- The iPad's only good for playing Chopsticks, claims Microsoft
- Twitter finally introduces two-factor authentication
- What's on this week's PC Pro podcast?
- Schools warm up to BYOD for tablets
- HTC staff should "just quit"
- Xbox One: what it means for Windows PCs
- Flickr redesign: is it enough to tempt photographers back?
- Hands on with the new Google Maps
- Nokia Lumia 925 review: first look
- Why I won't subscribe to Creative Cloud
- GoPro camera strapped to a remote-control helicopter: the ultimate boy's toy
- Acer Iconia A1 review: first look
- Acer Aspire P3 review: first look
- Acer Aspire R7 review: first look
- How we produce the PC Pro podcast
- Google Now draining iPhone battery
- Dropbox: everything you need to know
- Best smartphones for 2013

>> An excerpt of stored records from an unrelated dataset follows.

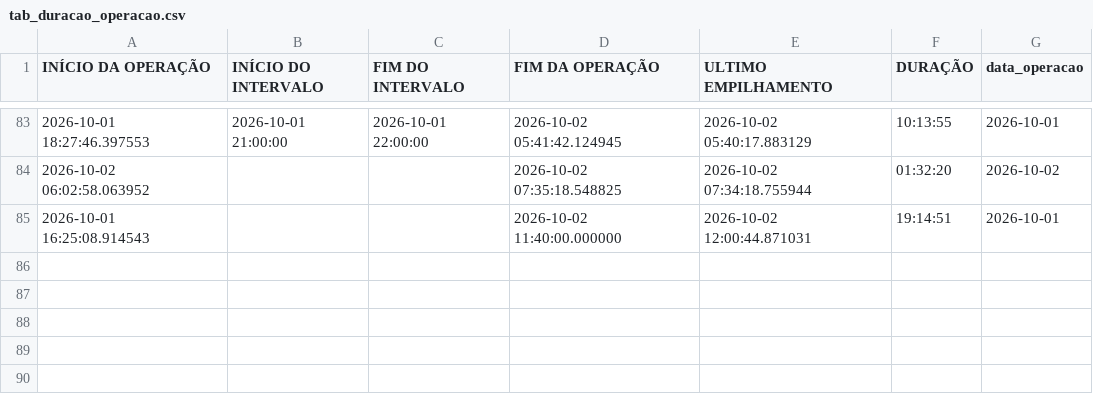
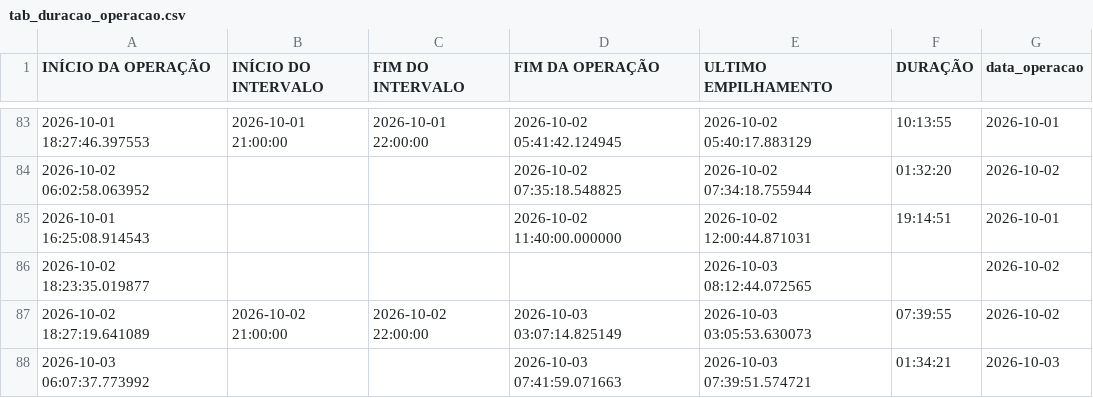
Before and after one commit to diogojfr/report-cdc-streamlit, a CSV file: data/tab_duracao_operacao.csv, drawn as a sheet; only a part is shown, gaps mark what is left out; the diff names each change by its address in the sheet, - before the commit and + after, or states it on an @@ line.

```diff
--- a/data/tab_duracao_operacao.csv
+++ b/data/tab_duracao_operacao.csv
+row 86: 2026-10-02 18:23:35.019877 |  |  |  | 2026-10-03 08:12:44.072565 |  | 2026-10-02
+row 87: 2026-10-02 18:27:19.641089 | 2026-10-02 21:00:00 | 2026-10-02 22:00:00 | 2026-10-03 03:07:14.825149 | 2026-10-03 03:05:53.630073 | 07:39:55 | 2026-10-02
+row 88: 2026-10-03 06:07:37.773992 |  |  | 2026-10-03 07:41:59.071663 | 2026-10-03 07:39:51.574721 | 01:34:21 | 2026-10-03
```
Also changed, not shown: data/conf_registros.csv, data/tab_errors.csv, 9 other files.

- The best broadband speed tests
- iPhone apps for business travel
- How to get a job as a mobile games developer
- 25 best Windows 8 apps
- Introducing Arduino - a simple Raspberry Pi alternative
- The tweeting spaceman
- Samsung Galaxy S4 vs HTC One
- 30 best web apps
- The ICO's shame-faced u-turn on cookies
- Start8 and ModernMix: making Windows 8 work on a desktop
- How to boost your mobile reception
- How to fix Facebook: Social Fixer
- Taking the stress out of WordPress updates
- Where to download free web fonts
- Turn your tablet into a Sky+ remote control
- How to measure the success of a new IT system
- Three years on: the state of the tablet market
- Windows 8: what works and what doesn't
There are dozens of exciting prizes up for grabs on PC Pro Competitions. All our competitions are free to enter. Try your luck.ENTER NOW